Michael Ball doesn't look back on his four-year stint with Rangers very fondly. Signed from Everton in 2001, Ball's £6.5 million price tag still puts him third on the list of most expensive transfers in Scottish football.
Plagued by injury - and the competing presence of Dutch left-back Arthur Numan - throughout large swathes of his spell at the club, Ball's top-flight experience in England with Everton made his move north something of an unusual turn.
However, speaking on the All Together Now Everton Podcast, Ball disclosed the dream that was sold to him by Rangers' former chairman, David Murray:
I went to Ibrox and met David Murray and he sold the move to me. He showed me around Ibrox and told me stories. It was fascinating.
He told me what he wanted to do, which was to be in the English Premier League in two years time.
Often identified as the sole strategy to alleviate the domestic dominance of the Glasgow clubs, the idea of Rangers and Celtic joining the English Premier League never appeared to be a serious proposal.

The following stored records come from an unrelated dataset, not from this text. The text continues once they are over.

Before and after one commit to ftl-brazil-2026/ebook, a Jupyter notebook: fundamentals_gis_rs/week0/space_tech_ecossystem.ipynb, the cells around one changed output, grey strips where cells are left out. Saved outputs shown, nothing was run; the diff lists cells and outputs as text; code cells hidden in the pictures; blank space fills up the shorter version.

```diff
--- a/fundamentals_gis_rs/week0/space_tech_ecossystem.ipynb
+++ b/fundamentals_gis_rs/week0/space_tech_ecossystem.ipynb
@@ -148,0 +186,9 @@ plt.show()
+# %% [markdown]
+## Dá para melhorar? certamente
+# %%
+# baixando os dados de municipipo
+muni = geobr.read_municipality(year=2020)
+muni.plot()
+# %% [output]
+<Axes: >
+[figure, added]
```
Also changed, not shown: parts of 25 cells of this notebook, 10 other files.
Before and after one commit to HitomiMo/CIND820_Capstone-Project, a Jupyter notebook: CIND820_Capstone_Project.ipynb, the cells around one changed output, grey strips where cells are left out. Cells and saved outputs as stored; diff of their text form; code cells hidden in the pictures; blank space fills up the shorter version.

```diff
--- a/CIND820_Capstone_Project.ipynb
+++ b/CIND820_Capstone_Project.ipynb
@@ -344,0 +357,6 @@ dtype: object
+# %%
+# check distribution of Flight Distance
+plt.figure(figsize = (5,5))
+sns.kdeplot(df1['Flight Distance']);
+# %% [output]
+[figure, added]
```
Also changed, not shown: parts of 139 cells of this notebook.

However, according to Ball, the former Rangers chairman informed him that the deal had already been "agreed with Celtic and UEFA."

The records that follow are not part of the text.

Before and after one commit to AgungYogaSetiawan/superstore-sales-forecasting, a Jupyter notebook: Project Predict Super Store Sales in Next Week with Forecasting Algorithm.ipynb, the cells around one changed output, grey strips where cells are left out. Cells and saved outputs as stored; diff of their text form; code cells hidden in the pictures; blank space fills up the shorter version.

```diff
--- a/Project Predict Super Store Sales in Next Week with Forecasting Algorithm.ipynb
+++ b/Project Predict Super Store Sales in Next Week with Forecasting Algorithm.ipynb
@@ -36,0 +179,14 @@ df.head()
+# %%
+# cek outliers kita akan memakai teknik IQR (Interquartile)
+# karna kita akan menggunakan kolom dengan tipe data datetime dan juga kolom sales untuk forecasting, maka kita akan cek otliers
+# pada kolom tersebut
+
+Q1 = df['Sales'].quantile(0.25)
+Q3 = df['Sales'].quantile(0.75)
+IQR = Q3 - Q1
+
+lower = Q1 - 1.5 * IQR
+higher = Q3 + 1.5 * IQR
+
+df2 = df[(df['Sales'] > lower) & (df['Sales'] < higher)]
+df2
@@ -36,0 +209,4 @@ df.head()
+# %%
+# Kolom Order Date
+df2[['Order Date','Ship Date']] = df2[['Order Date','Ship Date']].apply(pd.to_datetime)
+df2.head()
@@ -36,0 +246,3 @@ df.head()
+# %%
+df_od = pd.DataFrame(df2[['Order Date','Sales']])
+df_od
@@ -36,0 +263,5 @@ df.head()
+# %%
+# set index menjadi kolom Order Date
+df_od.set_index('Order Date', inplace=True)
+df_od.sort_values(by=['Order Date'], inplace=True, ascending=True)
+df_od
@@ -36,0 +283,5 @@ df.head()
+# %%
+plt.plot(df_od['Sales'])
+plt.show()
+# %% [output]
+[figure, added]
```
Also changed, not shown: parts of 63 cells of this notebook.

Crucially, as reported in The Scotsman, the desire for both Celtic and Rangers to move south had "always been blocked by European football's governing body."

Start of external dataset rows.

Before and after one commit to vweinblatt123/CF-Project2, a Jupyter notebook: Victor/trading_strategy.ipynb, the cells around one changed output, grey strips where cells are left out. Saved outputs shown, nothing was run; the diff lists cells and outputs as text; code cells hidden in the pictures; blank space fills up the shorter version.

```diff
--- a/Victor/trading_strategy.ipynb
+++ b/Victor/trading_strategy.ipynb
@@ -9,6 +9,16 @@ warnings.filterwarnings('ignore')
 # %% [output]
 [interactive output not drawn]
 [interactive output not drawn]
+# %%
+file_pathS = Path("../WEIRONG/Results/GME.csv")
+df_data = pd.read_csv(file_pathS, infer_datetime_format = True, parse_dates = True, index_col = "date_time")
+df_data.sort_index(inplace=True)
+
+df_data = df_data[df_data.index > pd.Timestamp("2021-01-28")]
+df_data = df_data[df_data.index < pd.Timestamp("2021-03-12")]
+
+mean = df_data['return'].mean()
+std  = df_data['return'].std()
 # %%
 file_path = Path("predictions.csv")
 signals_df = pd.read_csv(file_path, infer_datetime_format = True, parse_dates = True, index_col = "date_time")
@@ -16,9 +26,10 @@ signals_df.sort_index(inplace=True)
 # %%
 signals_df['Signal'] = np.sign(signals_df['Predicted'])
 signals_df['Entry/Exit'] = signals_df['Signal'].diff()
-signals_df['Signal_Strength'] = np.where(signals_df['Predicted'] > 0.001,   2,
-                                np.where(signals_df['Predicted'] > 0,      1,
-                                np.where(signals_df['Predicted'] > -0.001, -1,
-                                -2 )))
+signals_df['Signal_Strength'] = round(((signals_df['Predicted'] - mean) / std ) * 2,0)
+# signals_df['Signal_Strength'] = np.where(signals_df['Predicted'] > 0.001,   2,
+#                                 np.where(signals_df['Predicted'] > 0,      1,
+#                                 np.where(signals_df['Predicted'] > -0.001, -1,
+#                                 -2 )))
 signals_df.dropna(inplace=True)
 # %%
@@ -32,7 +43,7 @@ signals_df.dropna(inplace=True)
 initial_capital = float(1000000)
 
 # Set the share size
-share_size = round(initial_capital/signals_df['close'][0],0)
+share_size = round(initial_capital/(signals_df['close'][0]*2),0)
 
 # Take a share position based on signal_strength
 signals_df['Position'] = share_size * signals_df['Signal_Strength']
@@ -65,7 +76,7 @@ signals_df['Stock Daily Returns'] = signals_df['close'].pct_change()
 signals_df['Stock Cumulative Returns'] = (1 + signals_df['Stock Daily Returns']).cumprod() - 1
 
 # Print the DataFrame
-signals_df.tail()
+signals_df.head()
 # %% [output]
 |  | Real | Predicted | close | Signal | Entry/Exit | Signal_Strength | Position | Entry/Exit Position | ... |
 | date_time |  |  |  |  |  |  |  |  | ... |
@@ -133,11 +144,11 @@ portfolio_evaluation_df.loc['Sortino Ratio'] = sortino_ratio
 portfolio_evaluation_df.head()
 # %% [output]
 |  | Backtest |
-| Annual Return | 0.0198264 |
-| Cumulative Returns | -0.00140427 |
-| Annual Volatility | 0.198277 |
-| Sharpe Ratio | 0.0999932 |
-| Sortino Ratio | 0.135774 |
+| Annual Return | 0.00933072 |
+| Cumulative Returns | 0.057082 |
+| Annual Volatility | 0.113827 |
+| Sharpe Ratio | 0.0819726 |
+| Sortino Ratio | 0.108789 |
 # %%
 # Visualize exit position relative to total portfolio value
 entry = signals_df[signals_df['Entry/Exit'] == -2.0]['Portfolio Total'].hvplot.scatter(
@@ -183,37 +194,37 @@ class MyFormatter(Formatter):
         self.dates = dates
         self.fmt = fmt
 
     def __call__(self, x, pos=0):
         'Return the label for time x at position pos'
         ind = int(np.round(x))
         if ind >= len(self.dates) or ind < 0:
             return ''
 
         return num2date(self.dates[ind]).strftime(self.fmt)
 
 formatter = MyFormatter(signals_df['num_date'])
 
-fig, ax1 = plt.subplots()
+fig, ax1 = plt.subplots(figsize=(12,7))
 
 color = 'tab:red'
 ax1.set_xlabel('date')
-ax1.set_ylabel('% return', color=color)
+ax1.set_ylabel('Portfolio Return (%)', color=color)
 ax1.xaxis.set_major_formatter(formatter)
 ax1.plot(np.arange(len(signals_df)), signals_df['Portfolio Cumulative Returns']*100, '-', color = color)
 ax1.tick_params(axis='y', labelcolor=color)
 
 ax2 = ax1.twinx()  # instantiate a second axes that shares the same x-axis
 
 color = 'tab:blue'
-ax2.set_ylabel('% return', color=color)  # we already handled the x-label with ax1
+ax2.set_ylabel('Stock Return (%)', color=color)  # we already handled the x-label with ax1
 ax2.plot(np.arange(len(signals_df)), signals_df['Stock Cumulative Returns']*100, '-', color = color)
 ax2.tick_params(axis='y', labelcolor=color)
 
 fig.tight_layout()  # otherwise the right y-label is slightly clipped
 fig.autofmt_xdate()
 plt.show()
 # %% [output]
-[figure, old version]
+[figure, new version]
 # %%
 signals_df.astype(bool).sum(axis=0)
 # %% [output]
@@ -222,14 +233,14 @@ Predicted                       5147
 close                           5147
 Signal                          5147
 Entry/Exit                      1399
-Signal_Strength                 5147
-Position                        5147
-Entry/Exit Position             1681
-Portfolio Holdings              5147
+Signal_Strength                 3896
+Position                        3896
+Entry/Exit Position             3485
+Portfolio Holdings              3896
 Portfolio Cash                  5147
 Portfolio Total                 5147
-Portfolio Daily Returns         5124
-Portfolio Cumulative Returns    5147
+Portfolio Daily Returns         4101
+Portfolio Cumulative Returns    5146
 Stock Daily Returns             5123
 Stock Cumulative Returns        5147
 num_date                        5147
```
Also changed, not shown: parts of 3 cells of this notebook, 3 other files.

That Murray claimed a deal was in place leaves one wondering what it is that derailed the process from advancing beyond this point. Although Ball at no point discloses what the governing body of the English Premier League made of the proposal, the anecdote is muddied further perhaps when we consider the eventual fate of Rangers, and, indeed Murray himself.